CINCINNATI -- Actor Tom Hanks and two show business friends
turned a rain delay into an event Wednesday.

Hanks, director Ron Howard and comedian Dennis Miller made Great
American Ball Park their third stop on their hush-hush ballparks
tour. A two-hour rain delay during the Reds-New York Mets game
provided a chance to snap photos with fans and offer their opinions
of the game.

The trio sat behind a table in an interview room behind the
press box during the rain delay, cracking jokes and recounting
their boyhood baseball memories for the media. They'd been to
Baltimore -- Hanks led the crowd in spelling O-R-I-O-L-E-S during
the seventh-inning stretch -- and to Pittsburgh before arriving in
Cincinnati.

Hanks, a star of "The Da Vinci Code" that Howard directed,
decided to visit seven ballparks as a birthday present to himself.

"I turned 50 10 days ago." Hanks said. "This is the dream you
have all the way back."

The trio arrived without fanfare, and wouldn't say where they
were going next. Hanks said they've shortened the trip to fewer
than seven ballparks, but didn't provide more information.

"Tom is so influential that he's arranged a St. Louis Browns
game," Miller joked, referring to the defunct team.

Hanks sold peanuts and soft drinks at Oakland's ballpark as a
youth, and the Athletics remain his favorite team. Howard is a Los
Angeles Dodgers fan, while Miller prefers the Pirates.

All three suggested that former Reds player/manager Pete Rose
should be in baseball's Hall of Fame. The career hits leader
accepted a lifetime ban for gambling in 1989, and has admitted to
betting on baseball.

"Until they at least make him eligible, it's not complete,"
Howard said.

Asked what baseball should have done to settle the Rose scandal,
Miller said, "They should let Ray Fosse crash into his
blindside." Rose bowled over the former Cleveland catcher at home
plate to score the winning run in the 1970 All-Star game at
Riverfront Stadium.
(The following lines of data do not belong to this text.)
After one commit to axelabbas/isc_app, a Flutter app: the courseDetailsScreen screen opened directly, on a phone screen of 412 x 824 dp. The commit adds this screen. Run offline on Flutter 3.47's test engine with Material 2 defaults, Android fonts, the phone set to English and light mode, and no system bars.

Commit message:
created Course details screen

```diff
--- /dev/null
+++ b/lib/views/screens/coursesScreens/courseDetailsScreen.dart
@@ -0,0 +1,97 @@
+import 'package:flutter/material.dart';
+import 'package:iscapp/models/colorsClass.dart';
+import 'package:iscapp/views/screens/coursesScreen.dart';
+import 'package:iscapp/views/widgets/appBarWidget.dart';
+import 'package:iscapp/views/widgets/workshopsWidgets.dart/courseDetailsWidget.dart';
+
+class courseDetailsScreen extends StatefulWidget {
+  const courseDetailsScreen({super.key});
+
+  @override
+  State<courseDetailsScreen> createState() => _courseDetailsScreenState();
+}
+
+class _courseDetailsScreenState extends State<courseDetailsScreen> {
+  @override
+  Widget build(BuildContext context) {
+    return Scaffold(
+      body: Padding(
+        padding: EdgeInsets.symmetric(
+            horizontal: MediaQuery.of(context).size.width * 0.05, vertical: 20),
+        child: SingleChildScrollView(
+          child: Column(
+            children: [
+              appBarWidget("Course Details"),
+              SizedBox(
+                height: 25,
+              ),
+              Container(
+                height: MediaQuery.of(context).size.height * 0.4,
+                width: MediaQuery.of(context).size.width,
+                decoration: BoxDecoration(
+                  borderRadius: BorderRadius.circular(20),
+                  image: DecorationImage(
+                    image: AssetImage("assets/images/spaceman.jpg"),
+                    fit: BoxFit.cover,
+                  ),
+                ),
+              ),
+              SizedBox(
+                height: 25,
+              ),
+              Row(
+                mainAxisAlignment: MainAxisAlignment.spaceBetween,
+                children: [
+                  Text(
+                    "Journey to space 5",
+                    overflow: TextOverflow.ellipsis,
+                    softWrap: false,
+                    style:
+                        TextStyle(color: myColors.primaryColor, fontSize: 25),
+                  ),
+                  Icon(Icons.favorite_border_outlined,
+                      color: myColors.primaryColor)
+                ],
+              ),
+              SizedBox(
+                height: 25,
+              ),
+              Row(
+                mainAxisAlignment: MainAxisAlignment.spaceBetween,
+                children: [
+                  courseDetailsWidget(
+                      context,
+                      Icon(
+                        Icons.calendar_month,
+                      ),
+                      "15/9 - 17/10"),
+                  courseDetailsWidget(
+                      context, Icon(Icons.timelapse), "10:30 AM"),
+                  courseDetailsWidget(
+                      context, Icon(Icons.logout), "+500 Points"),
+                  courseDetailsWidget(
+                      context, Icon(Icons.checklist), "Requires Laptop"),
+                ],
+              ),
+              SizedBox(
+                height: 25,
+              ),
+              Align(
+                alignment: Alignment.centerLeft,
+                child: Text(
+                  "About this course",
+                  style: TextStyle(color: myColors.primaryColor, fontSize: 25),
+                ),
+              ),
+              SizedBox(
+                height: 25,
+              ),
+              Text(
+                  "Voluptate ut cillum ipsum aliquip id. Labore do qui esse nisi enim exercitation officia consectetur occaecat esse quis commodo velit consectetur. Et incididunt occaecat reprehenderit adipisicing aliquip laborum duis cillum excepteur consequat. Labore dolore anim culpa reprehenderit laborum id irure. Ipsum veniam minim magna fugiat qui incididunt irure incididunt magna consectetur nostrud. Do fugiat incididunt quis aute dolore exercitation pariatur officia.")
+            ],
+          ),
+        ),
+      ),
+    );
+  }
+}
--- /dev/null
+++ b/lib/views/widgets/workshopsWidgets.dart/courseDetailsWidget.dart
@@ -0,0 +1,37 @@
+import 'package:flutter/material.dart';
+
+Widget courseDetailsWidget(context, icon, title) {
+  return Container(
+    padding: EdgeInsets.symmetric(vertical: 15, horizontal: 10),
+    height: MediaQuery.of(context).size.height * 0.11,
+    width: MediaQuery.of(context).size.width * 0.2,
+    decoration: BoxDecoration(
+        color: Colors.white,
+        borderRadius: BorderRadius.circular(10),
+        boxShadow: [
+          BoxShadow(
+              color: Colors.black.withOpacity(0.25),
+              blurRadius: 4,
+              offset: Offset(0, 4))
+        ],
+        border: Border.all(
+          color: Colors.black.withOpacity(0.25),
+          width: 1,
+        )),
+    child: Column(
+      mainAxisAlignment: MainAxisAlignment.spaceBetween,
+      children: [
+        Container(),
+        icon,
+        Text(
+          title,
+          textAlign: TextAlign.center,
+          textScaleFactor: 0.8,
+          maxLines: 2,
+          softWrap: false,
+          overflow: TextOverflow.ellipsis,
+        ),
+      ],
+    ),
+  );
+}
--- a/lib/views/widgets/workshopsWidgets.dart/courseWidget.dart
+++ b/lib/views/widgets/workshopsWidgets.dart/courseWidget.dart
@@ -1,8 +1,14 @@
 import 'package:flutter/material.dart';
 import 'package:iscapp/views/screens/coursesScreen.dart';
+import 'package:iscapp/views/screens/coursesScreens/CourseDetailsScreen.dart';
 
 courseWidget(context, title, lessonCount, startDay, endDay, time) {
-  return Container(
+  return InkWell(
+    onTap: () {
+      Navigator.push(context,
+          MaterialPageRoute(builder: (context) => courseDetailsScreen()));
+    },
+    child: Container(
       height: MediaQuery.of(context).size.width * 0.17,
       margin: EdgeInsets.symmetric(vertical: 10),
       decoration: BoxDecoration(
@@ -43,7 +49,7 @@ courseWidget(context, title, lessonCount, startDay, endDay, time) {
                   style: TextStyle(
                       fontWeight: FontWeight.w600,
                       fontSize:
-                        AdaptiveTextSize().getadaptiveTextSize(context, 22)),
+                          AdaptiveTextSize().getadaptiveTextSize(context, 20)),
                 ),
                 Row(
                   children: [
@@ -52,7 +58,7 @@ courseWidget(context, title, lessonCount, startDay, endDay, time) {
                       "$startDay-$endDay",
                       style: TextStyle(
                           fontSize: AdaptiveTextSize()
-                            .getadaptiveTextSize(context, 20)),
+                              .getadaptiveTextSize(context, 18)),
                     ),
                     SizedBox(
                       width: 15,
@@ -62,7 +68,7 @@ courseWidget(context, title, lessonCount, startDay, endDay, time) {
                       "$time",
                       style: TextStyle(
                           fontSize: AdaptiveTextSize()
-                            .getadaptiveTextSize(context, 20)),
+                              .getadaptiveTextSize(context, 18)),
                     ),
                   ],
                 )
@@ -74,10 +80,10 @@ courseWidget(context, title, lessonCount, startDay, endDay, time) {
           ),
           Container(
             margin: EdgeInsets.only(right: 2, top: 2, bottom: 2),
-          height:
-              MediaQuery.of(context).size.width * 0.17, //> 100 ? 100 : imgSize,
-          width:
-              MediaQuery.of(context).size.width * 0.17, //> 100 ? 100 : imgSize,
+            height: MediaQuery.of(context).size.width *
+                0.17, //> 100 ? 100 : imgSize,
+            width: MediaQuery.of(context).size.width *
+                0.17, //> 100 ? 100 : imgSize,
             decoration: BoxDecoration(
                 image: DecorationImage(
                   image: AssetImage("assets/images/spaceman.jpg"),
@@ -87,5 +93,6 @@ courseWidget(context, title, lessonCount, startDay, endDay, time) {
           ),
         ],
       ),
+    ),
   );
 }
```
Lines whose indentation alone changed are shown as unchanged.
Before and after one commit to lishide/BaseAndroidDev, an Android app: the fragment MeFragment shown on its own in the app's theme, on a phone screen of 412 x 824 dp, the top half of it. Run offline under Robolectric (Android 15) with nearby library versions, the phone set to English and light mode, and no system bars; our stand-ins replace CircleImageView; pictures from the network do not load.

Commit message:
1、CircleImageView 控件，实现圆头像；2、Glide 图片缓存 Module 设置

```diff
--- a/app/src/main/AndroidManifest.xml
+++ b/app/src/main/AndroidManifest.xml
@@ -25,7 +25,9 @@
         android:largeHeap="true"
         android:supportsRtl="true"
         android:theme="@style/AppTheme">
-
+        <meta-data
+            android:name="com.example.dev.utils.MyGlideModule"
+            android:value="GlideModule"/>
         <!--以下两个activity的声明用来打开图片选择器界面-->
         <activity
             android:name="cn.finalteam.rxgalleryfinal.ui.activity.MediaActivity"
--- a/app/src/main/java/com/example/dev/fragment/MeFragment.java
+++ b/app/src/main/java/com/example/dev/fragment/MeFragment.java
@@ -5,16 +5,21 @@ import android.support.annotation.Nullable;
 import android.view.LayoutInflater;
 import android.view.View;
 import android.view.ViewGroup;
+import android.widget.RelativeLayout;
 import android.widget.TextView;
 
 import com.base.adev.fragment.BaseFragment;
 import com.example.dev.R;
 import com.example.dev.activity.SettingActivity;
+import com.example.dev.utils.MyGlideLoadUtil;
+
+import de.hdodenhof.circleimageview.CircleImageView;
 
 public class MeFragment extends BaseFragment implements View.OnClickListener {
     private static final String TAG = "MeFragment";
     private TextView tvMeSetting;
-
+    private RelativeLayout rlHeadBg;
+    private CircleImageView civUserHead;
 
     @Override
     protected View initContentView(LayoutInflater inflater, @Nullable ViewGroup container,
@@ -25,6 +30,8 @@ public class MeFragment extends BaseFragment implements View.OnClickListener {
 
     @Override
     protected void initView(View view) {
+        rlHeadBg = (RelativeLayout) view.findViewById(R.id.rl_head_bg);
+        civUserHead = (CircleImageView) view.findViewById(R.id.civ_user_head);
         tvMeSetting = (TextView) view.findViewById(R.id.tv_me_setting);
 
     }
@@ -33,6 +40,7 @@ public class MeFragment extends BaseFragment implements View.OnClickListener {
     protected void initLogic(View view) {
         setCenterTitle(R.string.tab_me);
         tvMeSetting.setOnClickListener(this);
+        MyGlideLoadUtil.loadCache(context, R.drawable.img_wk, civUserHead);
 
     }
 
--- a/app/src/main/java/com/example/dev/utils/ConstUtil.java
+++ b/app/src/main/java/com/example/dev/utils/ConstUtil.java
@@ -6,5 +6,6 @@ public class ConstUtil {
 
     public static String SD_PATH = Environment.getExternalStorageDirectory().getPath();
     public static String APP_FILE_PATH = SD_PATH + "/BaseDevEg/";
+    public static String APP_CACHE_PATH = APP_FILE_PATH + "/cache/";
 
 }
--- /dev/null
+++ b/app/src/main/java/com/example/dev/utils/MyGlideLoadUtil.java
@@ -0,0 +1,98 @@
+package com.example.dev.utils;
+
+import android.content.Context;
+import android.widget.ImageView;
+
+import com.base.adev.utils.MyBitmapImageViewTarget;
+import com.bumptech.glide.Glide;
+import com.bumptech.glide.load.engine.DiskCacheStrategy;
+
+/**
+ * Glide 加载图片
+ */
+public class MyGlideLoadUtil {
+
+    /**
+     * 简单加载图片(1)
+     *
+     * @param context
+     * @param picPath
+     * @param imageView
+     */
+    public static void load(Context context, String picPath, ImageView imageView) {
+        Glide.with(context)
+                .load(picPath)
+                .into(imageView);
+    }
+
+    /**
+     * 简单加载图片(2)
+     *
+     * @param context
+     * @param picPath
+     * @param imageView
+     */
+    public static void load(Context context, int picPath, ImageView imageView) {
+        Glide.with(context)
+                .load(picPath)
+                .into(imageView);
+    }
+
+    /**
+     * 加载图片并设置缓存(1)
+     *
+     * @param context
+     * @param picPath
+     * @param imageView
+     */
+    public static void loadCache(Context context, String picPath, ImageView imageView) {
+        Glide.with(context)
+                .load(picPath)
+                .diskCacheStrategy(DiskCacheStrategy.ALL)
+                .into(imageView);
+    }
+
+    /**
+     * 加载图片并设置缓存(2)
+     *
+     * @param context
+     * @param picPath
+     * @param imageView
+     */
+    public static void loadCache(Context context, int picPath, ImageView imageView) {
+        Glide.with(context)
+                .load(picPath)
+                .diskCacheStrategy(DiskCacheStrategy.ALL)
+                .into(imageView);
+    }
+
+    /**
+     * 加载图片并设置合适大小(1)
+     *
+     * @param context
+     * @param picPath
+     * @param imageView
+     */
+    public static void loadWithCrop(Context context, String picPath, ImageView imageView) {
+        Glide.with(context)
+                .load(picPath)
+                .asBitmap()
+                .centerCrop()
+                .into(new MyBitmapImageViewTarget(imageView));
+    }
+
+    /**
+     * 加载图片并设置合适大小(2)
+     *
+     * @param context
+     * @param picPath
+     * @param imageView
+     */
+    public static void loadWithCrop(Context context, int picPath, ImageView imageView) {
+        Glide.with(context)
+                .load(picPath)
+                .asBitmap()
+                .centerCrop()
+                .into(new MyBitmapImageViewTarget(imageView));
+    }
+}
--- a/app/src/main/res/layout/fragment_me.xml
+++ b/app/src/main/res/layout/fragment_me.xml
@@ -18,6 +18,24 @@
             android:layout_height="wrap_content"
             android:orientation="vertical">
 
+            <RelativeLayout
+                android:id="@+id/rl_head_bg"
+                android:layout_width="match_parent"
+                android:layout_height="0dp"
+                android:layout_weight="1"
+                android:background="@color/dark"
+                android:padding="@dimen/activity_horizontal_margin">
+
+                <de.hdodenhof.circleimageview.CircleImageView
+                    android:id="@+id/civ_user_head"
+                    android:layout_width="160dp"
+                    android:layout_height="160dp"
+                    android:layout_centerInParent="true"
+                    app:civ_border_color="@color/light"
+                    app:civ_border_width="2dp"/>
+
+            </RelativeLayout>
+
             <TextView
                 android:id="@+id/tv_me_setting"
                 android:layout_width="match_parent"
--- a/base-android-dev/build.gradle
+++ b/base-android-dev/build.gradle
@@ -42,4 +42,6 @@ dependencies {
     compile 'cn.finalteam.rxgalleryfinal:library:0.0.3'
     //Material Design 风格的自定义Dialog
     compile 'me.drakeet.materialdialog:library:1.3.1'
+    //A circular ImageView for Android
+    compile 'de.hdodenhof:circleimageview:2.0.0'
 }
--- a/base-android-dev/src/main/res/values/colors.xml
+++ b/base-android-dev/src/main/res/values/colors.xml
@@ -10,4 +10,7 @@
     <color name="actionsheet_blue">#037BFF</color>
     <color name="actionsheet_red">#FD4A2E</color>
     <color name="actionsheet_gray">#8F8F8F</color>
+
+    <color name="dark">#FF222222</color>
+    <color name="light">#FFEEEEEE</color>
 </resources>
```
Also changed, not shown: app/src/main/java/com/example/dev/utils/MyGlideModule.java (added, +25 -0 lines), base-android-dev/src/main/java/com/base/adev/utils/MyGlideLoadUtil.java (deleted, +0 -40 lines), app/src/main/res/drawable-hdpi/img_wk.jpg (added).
Hanks recalled Rose's quote about how he would have run through
fire in a gasoline suit to play baseball.

"Unfortunately," Miller interrupted, "he would have bet
whether he made it through or not."